Wednesday 28 September 2022

Our European Holiday - Berlin day 3 & 4

 For other signs from around the world please check Tom's blog

Day 3

We started our day with a visit to the Jewish Museum in the suburb of Kreuzberg. The 3500 sqmt ( 38,000 square feet) building, opened in 2001, is the largest Jewish Museum in Europe, and presents the history and culture of Jews in Germany from the Middle Ages to today.

The fragmented design of the building by Polish-American architect Daniel Libeskind is intended to symbolize the extermination of the Jewish culture in Germany.

The Jewish museum building

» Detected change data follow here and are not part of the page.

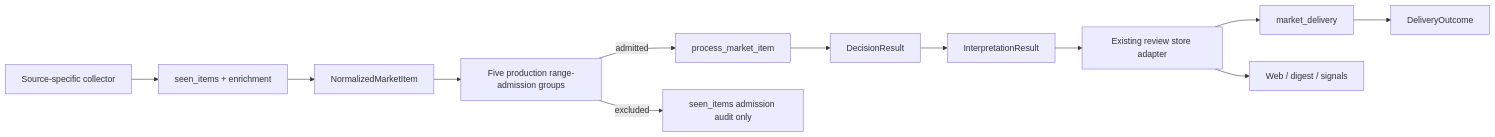
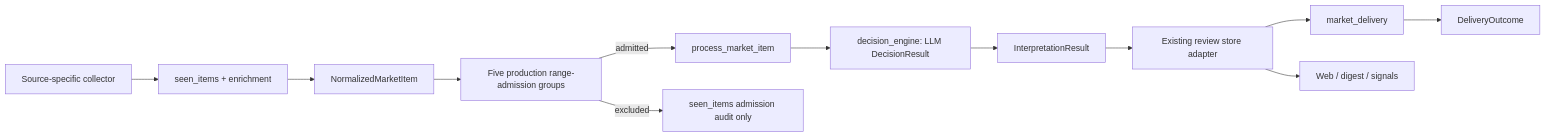
One commit to Stayfoool/MarketPulseWire changed the diagram in docs/architecture-flow.md. Above: the diagram before and after it, drawn with Mermaid. The commit also changed other lines of this file and 31 other files, not shown here.

Commit message:
Make LLM the production decision authority (#214)

````diff
--- a/docs/architecture-flow.md
+++ b/docs/architecture-flow.md
@@ -23,14 +23,14 @@
 ```mermaid
 flowchart LR
     Source["Source-specific collector"] --> Enrichment["seen_items + enrichment"]
     Enrichment --> Item["NormalizedMarketItem"]
     Item --> Admission["Five production range-admission groups"]
     Admission -->|admitted| Runtime["process_market_item"]
     Admission -->|excluded| Seen["seen_items admission audit only"]
-    Runtime --> Decision["DecisionResult"]
+    Runtime --> Decision["decision_engine: LLM DecisionResult"]
     Decision --> Interpretation["InterpretationResult"]
     Interpretation --> Store["Existing review store adapter"]
     Store --> Delivery["market_delivery"]
     Store --> View["Web / digest / signals"]
     Delivery --> Outcome["DeliveryOutcome"]
 ```
````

Aerial view of the Jewish Museum (photo from net)

 Fallen leaves - more than 10 thousand "faces" with open mouths made with iron plates cover the floor of the ground floor void.

Jewish superstars - Sigmund Freud, Leonard Cohen, Albert Einstein, Irving Berlin, Leonard Bernstein, Golda Meir, Charlie Chaplin...

Where did the Jewish could emigrate to?

After the visit we had lunch at a nearby Chinese restaurant, then it was time to catch the underground to Hallesches Tor to visit the East side gallery - Berlin's open-air gallery, which is reached via the Oberbaum Bridge (Oberbaumbrücke), a double-deck bridge crossing Berlin's River Spree, which is considered one of the city's landmarks. It links Friedrichshain and Kreuzberg, former boroughs that were divided by the Berlin Wall.

The pedestrian area on the side of the bridge. Last photo the bridge from afar

From the bridge I spotted Molecule Man, a 30mt high (100 feet) statue designed by American artist Jonathan Borofsky. The aluminium sculpture of 3 men leaning into each other in a circle, symbolizes the coming together of the districts of Kreuzberg, Treptow and Friedrichschain.

The East Side Gallery was fantastic as expected - at just over 1,3km long, it's the longest continuous section of the former Berlin wall still in existence. Immediately after the fall of the wall, 118 artists from 21 countries began painting it and the gallery was officially opened in September 1990 and has now protected memorial status.

Outside a pub just before the East Side Gallery

As we looked at the murals we noticed a row of Trabants (East German cars) driving by slowly - cardboard cars as they were known then...


Across the road is the Mercedes Benz Arena, a sports and musical venue. In the square where it was located there were a lot of cafes/restaurants and we sat down for a drink and some sweet therapy.


In the square of the Mercedes Benz arena, I came across this very clever sign - Love/Hate which on the other side could be read as Hate/Love.

Love/Hate sign and the Mercedes Benz Arena in the background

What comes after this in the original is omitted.